PROBLEM TO SOLVE =>
If a line in the records below contains the word "teal", copy it out.
··· PROVIDED DATA
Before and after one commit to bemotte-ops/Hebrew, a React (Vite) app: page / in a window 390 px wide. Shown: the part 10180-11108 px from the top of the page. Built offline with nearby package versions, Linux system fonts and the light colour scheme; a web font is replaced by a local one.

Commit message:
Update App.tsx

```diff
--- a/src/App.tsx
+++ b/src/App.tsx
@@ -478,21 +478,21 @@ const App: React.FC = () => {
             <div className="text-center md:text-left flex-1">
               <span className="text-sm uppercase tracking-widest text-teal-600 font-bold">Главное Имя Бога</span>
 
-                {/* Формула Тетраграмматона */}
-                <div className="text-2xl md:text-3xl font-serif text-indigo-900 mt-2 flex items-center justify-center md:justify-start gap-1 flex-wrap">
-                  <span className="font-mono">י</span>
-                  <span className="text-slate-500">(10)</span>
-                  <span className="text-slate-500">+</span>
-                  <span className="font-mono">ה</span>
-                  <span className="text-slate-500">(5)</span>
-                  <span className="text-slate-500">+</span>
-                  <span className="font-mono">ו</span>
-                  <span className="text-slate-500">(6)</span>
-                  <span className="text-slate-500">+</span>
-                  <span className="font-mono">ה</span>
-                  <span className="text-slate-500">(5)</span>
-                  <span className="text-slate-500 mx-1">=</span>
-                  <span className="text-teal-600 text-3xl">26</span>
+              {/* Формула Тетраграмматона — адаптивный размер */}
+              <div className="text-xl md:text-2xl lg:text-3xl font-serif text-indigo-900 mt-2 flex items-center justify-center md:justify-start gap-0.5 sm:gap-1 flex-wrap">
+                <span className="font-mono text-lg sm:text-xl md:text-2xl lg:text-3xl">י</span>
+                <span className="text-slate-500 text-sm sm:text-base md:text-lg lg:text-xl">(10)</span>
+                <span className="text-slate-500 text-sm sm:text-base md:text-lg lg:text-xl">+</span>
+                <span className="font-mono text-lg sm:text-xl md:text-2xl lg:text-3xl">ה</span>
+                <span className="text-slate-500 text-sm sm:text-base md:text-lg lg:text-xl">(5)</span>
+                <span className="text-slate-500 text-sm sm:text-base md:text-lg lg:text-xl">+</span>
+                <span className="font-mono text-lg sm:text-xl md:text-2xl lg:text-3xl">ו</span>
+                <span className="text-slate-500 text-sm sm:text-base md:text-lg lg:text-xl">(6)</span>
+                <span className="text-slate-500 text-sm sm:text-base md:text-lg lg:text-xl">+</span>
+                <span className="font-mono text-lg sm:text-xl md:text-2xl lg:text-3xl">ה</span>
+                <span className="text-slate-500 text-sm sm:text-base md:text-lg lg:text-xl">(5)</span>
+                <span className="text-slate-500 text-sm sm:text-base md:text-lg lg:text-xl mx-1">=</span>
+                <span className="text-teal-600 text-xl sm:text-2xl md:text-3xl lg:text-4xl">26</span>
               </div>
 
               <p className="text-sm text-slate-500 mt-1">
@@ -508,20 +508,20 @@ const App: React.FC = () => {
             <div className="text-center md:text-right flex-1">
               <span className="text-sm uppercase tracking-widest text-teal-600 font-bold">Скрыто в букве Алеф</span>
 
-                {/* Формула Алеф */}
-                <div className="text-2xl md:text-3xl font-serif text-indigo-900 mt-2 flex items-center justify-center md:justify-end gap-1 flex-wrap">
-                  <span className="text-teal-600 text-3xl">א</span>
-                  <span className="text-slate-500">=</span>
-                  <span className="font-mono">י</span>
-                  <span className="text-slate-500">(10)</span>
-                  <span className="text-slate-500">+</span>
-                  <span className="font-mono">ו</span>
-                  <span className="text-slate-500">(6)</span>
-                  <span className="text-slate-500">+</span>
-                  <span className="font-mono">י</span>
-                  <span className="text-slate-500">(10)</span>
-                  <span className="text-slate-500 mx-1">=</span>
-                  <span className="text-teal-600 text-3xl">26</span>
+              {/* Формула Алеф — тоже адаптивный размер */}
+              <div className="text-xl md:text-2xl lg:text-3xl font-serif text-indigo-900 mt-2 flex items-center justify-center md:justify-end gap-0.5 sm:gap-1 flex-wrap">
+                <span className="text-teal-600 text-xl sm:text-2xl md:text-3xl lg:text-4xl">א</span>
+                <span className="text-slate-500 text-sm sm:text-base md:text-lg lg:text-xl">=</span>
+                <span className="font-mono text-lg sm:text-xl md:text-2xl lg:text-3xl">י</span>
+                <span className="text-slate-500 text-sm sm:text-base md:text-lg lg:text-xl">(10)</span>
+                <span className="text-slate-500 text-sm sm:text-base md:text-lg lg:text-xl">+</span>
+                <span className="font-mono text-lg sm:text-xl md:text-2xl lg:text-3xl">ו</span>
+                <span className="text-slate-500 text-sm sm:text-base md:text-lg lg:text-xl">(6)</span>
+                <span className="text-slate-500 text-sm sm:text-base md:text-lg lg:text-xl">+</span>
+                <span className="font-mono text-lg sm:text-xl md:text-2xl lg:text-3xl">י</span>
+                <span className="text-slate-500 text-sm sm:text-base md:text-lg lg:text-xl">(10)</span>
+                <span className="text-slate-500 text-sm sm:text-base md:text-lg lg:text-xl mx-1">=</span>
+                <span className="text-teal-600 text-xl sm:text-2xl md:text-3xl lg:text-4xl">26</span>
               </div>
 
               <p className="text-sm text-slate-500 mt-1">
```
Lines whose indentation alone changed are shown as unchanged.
······
··· PROVIDED DATA
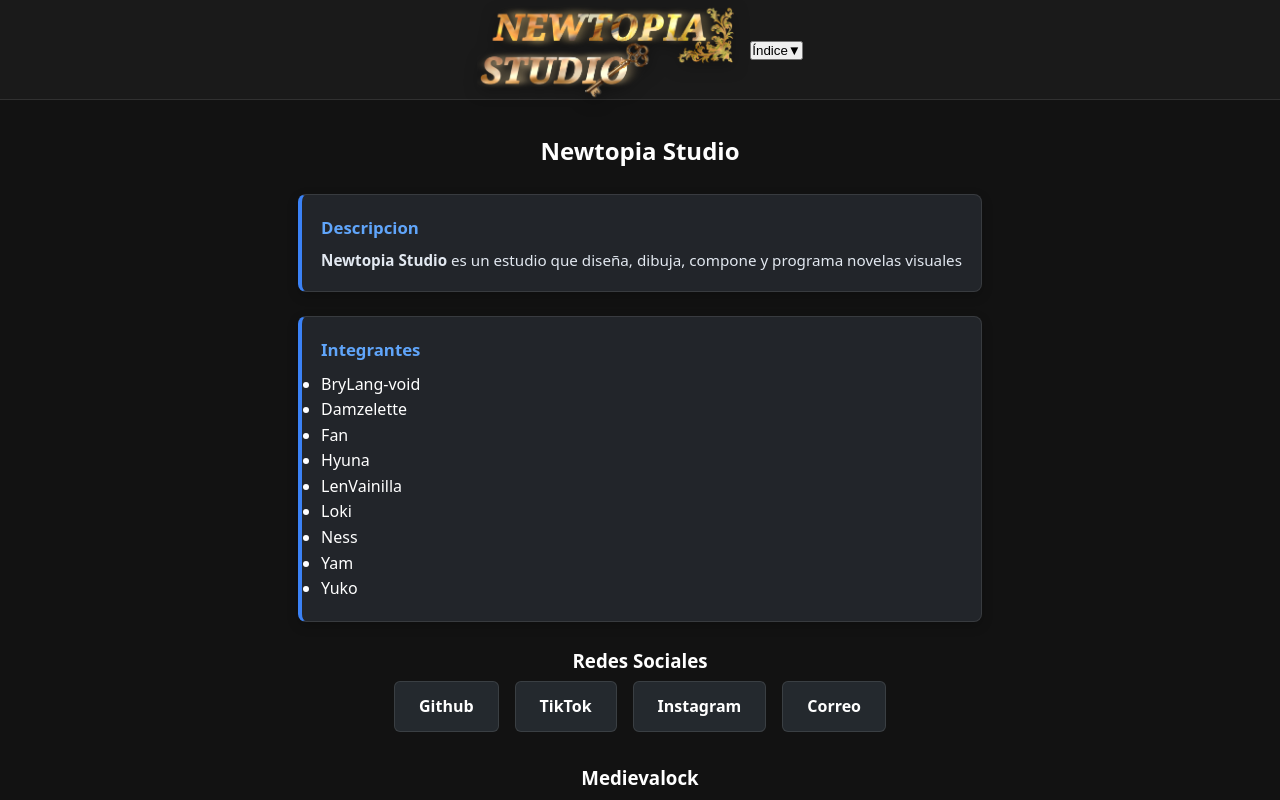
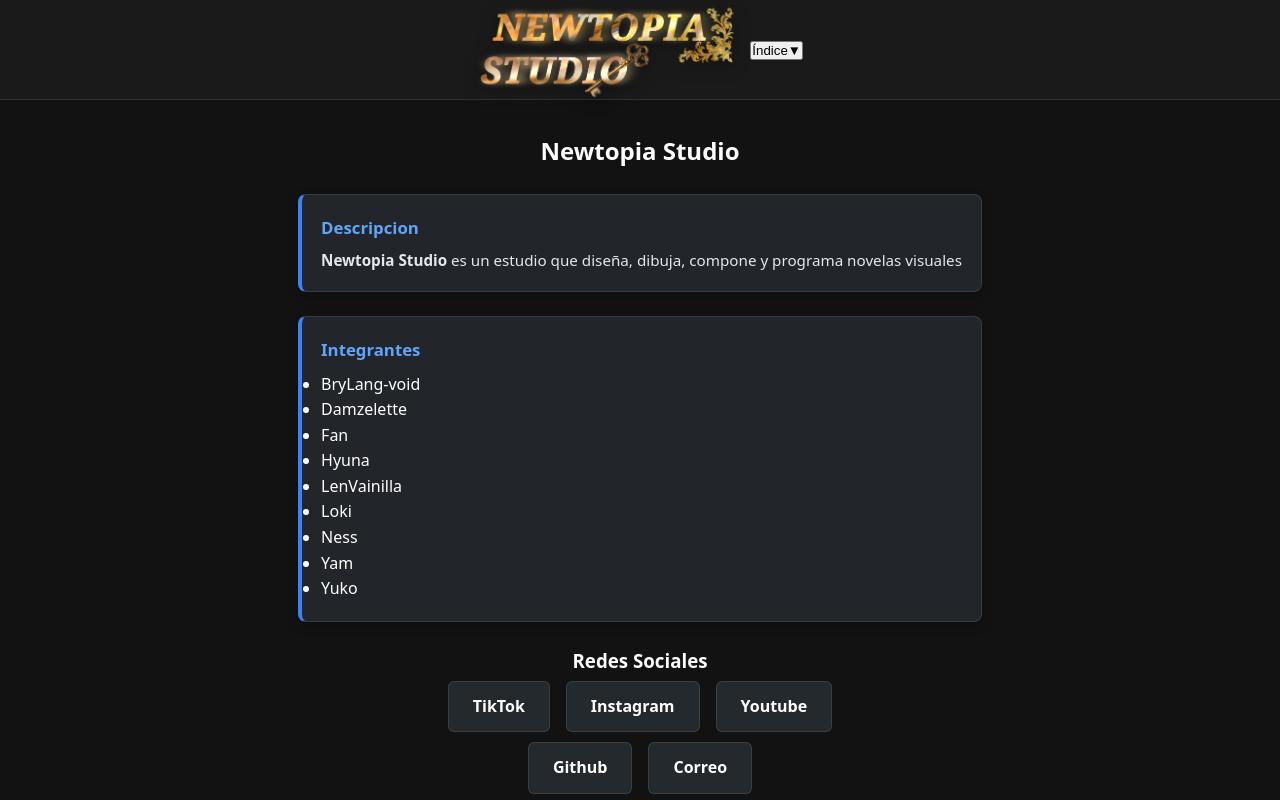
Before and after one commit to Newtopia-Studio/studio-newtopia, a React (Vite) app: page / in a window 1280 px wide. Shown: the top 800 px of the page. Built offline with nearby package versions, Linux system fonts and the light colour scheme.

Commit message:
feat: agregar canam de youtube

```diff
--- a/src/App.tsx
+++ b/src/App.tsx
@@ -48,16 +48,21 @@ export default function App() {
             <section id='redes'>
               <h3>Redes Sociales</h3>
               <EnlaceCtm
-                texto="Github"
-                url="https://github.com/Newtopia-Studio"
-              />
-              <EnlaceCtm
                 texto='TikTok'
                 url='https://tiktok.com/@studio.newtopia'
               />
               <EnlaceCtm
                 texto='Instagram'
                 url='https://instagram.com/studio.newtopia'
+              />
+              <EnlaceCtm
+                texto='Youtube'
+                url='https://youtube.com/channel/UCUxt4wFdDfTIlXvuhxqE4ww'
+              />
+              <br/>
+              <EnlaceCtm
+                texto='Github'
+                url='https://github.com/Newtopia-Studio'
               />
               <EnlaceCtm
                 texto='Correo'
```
······
RESPONSE BELOW =>
               <span className="text-sm uppercase tracking-widest text-teal-600 font-bold">Главное Имя Бога</span>
-                  <span className="text-teal-600 text-3xl">26</span>
+                <span className="text-teal-600 text-xl sm:text-2xl md:text-3xl lg:text-4xl">26</span>
               <span className="text-sm uppercase tracking-widest text-teal-600 font-bold">Скрыто в букве Алеф</span>
-                  <span className="text-teal-600 text-3xl">א</span>
-                  <span className="text-teal-600 text-3xl">26</span>
+                <span className="text-teal-600 text-xl sm:text-2xl md:text-3xl lg:text-4xl">א</span>
+                <span className="text-teal-600 text-xl sm:text-2xl md:text-3xl lg:text-4xl">26</span>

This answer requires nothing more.